[About this task]
Every line in the entries that holds "card" should be identified and copied.

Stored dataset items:

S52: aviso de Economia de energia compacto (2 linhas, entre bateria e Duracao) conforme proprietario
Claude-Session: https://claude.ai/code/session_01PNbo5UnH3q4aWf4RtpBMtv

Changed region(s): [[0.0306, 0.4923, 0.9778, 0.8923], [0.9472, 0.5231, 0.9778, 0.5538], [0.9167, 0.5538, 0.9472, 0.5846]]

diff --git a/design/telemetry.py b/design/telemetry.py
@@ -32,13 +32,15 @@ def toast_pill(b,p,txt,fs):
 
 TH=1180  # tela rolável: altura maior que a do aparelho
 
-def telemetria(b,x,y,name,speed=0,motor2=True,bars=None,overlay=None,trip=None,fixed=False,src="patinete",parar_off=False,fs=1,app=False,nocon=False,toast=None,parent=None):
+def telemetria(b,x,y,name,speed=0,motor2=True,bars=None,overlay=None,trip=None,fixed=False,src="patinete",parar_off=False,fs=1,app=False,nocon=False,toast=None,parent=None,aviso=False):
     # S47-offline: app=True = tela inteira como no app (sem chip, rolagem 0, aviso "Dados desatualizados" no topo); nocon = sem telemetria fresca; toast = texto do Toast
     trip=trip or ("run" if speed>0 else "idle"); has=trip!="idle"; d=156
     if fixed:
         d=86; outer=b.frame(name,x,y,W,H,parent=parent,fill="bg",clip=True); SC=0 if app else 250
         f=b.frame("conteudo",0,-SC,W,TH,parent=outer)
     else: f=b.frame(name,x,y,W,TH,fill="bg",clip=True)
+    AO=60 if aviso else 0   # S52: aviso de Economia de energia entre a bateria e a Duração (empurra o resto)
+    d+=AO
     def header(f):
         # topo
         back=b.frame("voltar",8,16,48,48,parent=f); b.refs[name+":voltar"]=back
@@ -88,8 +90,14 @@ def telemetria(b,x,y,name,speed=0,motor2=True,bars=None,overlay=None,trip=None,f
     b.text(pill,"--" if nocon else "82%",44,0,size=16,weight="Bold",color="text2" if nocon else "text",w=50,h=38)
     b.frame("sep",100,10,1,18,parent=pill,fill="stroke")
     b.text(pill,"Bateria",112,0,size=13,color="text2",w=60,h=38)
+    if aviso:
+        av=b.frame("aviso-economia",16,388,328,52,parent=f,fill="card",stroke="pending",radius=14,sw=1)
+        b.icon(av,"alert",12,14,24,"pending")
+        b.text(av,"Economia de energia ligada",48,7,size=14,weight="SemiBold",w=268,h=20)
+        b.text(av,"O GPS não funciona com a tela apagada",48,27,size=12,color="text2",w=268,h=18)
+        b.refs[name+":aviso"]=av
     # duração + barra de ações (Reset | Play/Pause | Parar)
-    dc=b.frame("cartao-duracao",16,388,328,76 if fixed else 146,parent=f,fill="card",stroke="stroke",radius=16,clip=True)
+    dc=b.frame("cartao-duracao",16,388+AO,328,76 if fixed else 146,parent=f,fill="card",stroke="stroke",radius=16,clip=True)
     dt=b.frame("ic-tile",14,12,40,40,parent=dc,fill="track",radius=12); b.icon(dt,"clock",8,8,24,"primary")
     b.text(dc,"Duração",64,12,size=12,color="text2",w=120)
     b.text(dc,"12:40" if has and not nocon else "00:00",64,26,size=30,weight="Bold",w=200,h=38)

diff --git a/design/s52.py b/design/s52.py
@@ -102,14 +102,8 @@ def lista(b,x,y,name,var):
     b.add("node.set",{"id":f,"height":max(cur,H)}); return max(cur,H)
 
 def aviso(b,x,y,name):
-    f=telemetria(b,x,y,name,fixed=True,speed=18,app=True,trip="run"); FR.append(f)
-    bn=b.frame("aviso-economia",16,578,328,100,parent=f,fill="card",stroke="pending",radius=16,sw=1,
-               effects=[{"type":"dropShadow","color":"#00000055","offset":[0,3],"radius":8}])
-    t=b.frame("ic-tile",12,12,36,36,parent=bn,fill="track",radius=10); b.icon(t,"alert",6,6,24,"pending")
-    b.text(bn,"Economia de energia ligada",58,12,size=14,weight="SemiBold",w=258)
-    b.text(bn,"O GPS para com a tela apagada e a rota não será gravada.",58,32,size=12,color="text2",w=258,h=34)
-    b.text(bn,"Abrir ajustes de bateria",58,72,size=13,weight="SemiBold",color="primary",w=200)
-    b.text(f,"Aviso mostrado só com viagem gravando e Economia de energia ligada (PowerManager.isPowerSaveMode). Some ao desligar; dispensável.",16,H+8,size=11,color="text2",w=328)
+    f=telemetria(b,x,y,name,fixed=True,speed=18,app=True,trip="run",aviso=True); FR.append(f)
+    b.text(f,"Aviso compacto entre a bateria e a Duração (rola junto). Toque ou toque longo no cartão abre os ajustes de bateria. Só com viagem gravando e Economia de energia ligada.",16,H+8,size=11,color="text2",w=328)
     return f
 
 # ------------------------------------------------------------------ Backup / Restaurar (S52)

[Answer area]
+        av=b.frame("aviso-economia",16,388,328,52,parent=f,fill="card",stroke="pending",radius=14,sw=1)
-    dc=b.frame("cartao-duracao",16,388,328,76 if fixed else 146,parent=f,fill="card",stroke="stroke",radius=16,clip=True)
+    dc=b.frame("cartao-duracao",16,388+AO,328,76 if fixed else 146,parent=f,fill="card",stroke="stroke",radius=16,clip=True)
-    bn=b.frame("aviso-economia",16,578,328,100,parent=f,fill="card",stroke="pending",radius=16,sw=1,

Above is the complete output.